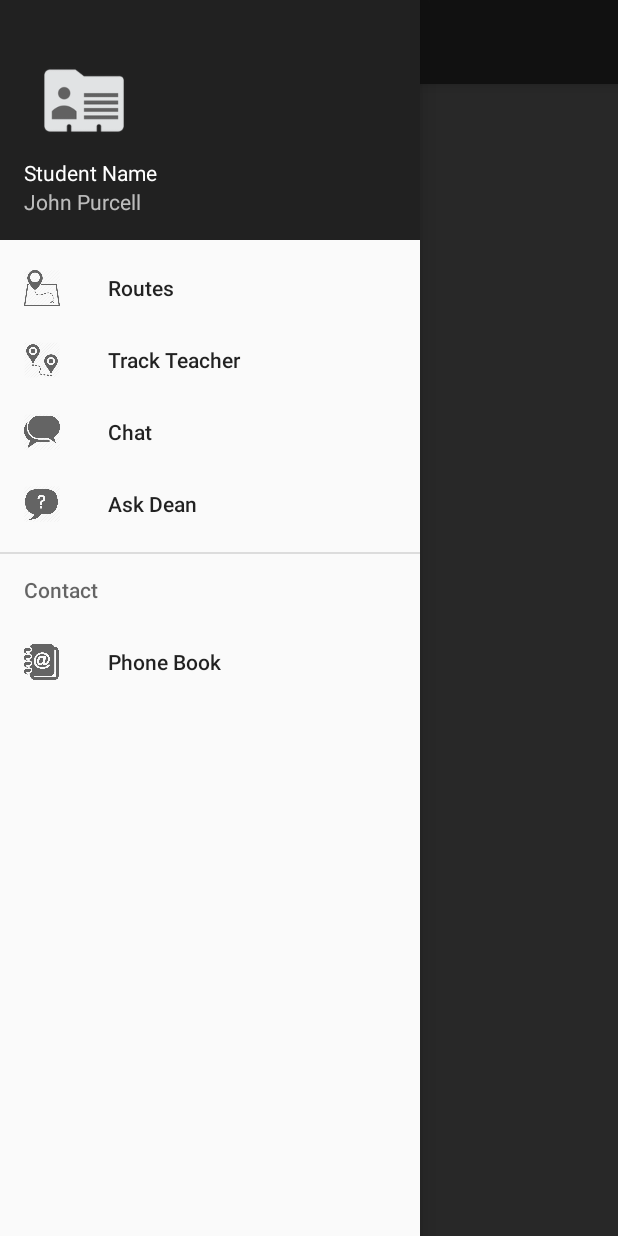
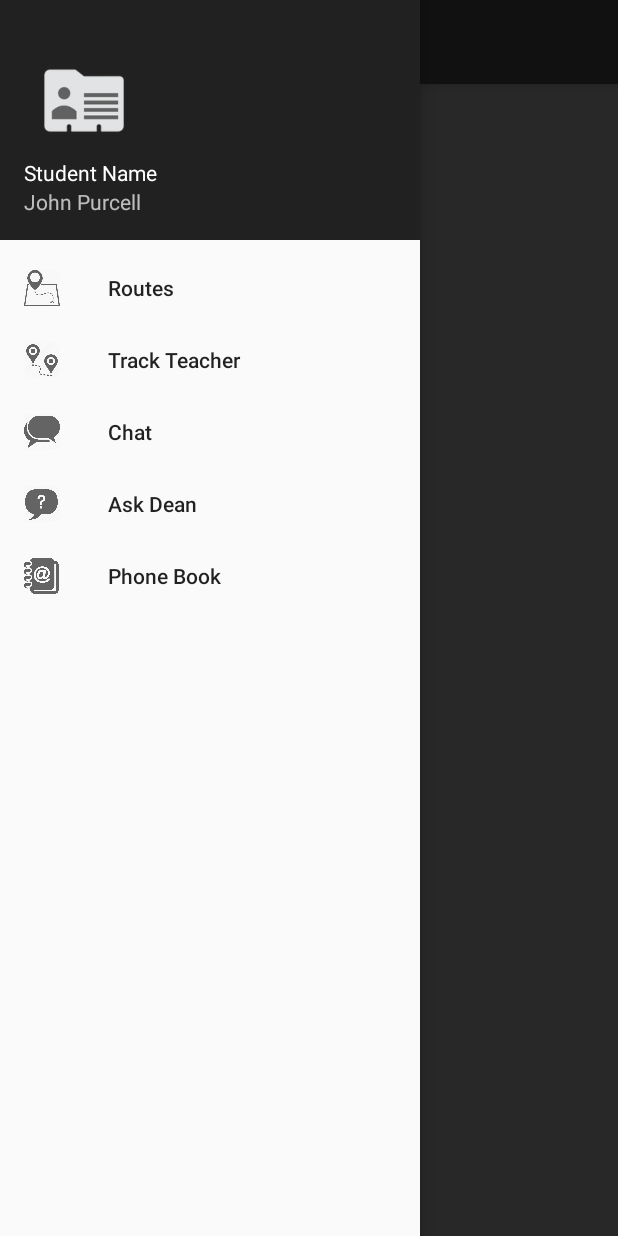
Before and after one commit to husnain446/student-service, an Android app: the screen it shows after launch (MainActivity), with the side drawer open, on a phone screen of 412 x 824 dp. Run offline under Robolectric (Android 15) with nearby library versions, the phone set to English and light mode, and no system bars.

Commit message:
initial contacts list, minor changes

```diff
--- a/app/src/main/AndroidManifest.xml
+++ b/app/src/main/AndroidManifest.xml
@@ -1,6 +1,7 @@
 <?xml version="1.0" encoding="utf-8"?>
 <manifest xmlns:android="http://schemas.android.com/apk/res/android"
     package="com.byteshaft.studentservice">
+    <uses-permission android:name="android.permission.READ_CONTACTS"/>
 
     <application
         android:allowBackup="true"
--- a/app/src/main/res/layout/content_main.xml
+++ b/app/src/main/res/layout/content_main.xml
@@ -11,4 +11,6 @@
     app:layout_behavior="@string/appbar_scrolling_view_behavior"
     tools:context="com.byteshaft.studentservice.MainActivity"
     tools:showIn="@layout/app_bar_main">
+
+
 </RelativeLayout>
--- a/app/src/main/res/menu/activity_main_drawer.xml
+++ b/app/src/main/res/menu/activity_main_drawer.xml
@@ -18,15 +18,9 @@
             android:id="@+id/dean_fragment"
             android:icon="@drawable/ic_ask_dean"
             android:title="Ask Dean" />
+        <item
+            android:id="@+id/contacts_fragment"
+            android:icon="@drawable/ic_phonebook"
+            android:title="Phone Book" />
     </group>
-
-    <item android:title="Contact">
-        <menu>
-            <item
-                android:id="@+id/contacts_fragment"
-                android:icon="@drawable/ic_phonebook"
-                android:title="Phone Book" />
-        </menu>
-    </item>
-
 </menu>
```
Also changed, not shown: app/src/main/java/com/byteshaft/studentservice/MainActivity.java (+13 -0 lines).
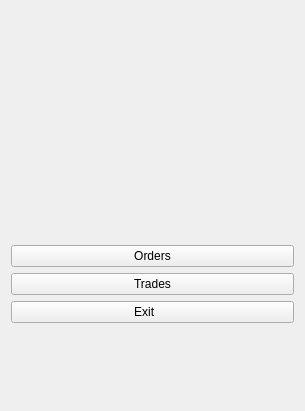
The window that pages/menu.ui (MarynychViktor/qt_market) describes before a commit, drawn with Qt 5.
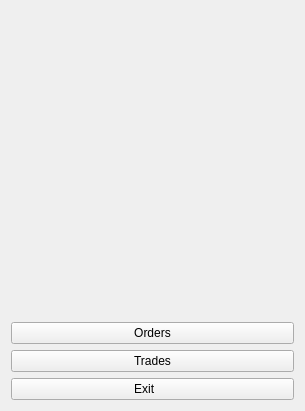
The same window after the commit. Icons and pictures are not drawn.

Commit message: Added menu window

Patch:
```diff
--- a/pages/menu.ui
+++ b/pages/menu.ui
@@ -89,19 +89,6 @@
      </item>
     </layout>
    </item>
-   <item>
-    <spacer name="verticalSpacer_2">
-     <property name="orientation">
-      <enum>Qt::Vertical</enum>
-     </property>
-     <property name="sizeHint" stdset="0">
-      <size>
-       <width>20</width>
-       <height>40</height>
-      </size>
-     </property>
-    </spacer>
-   </item>
   </layout>
  </widget>
  <resources>
```
The commit also changes 12 other files.
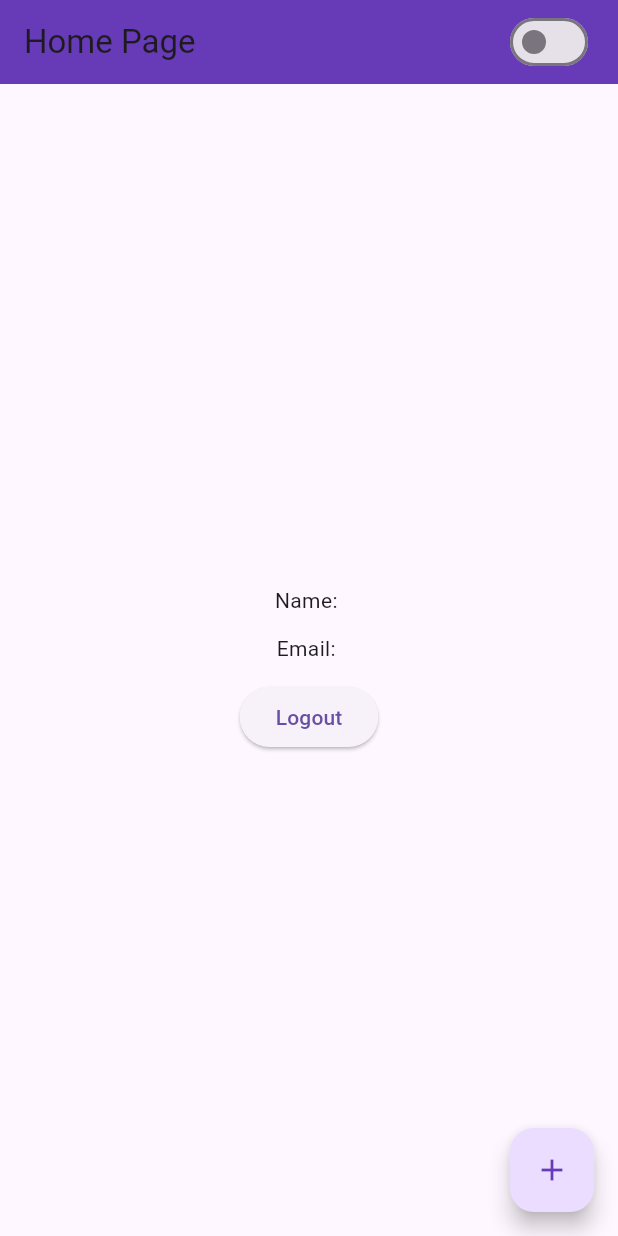
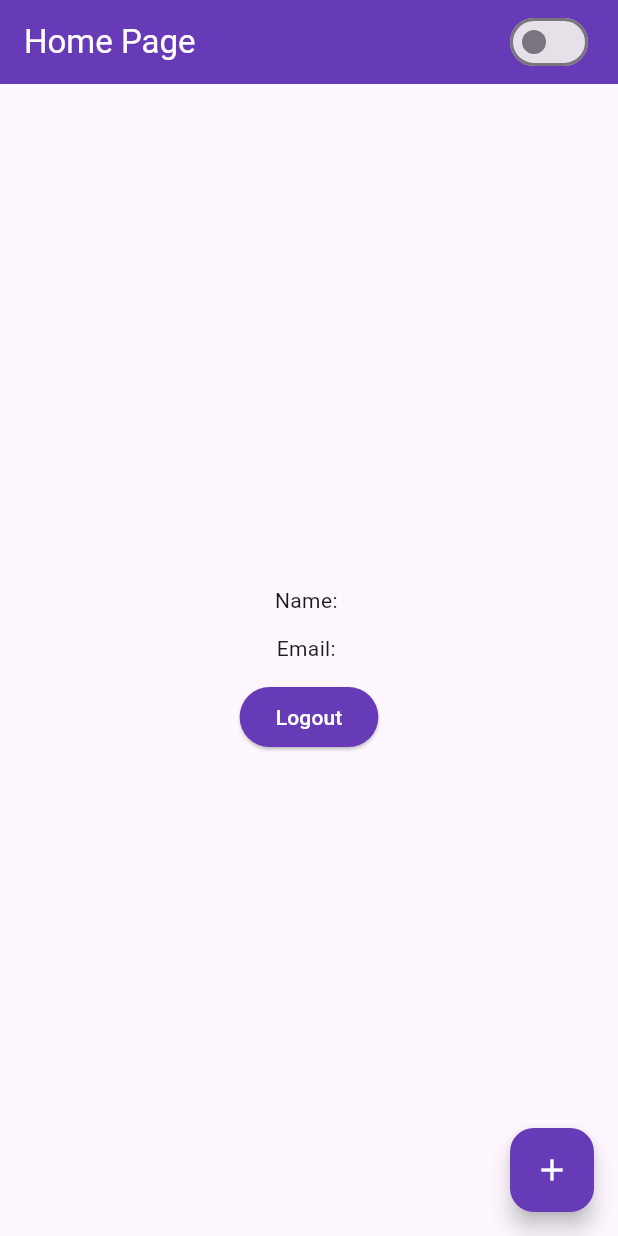
Before and after one commit to vaishali-mukati/google_auth-, a Flutter app: the HomeScreen screen opened directly, on a phone screen of 412 x 824 dp. Run offline on Flutter 3.47's test engine with Material 3 defaults, Android fonts, the phone set to English and light mode, and no system bars; our stand-ins replace cloud_firestore, firebase_auth, firebase_core, flutter_secure_storage, get, google_sign_in and 3 more; accounts and stored records are empty.

Commit message:
fixed color accordingly mode

```diff
--- a/lib/screens/home_screen.dart
+++ b/lib/screens/home_screen.dart
@@ -19,7 +19,9 @@ class HomeScreen extends StatelessWidget {
           title:Row(
             mainAxisAlignment: MainAxisAlignment.spaceBetween,
         children: [
-          Text('Home Page'),
+          Text('Home Page',style: TextStyle(
+            color: Colors.white
+          ),),
           SizedBox(width:12,),
           Obx(
               () =>  Switch(
@@ -41,6 +43,9 @@ class HomeScreen extends StatelessWidget {
             Text('Email: ${user?.email ?? ''}'),
             SizedBox(height: 12,),
             ElevatedButton(
+              style: ElevatedButton.styleFrom(
+                backgroundColor: Colors.deepPurple
+              ),
               onPressed: () {
                 Get.to(()=> LoginScreen(),
                 transition: Transition.zoom,
@@ -48,14 +53,18 @@ class HomeScreen extends StatelessWidget {
                   curve: Curves.decelerate,
                 );
               },
-              child: Text("Logout"),
+              child: Text("Logout",style: TextStyle(
+                color: Colors.white
+              ),),
             ),
           ],
         ),
       ),
-      floatingActionButton: FloatingActionButton(onPressed: (){
+      floatingActionButton: FloatingActionButton(
+        backgroundColor: Colors.deepPurple,
+        onPressed: (){
         Get.to(UserInfo());
-      },child: Icon(Icons.add,color: controller.isDarkMode.value ? Colors.white :Colors.deepPurple,),),
+      },child: Icon(Icons.add,color:Colors.white,),),
     );
   }
 }
```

------------------------------------

What is needed
Should a line in the material contain "title", copy it.

Your response
             android:title="Ask Dean" />
+            android:title="Phone Book" />
-    <item android:title="Contact">
-                android:title="Phone Book" />
           title:Row(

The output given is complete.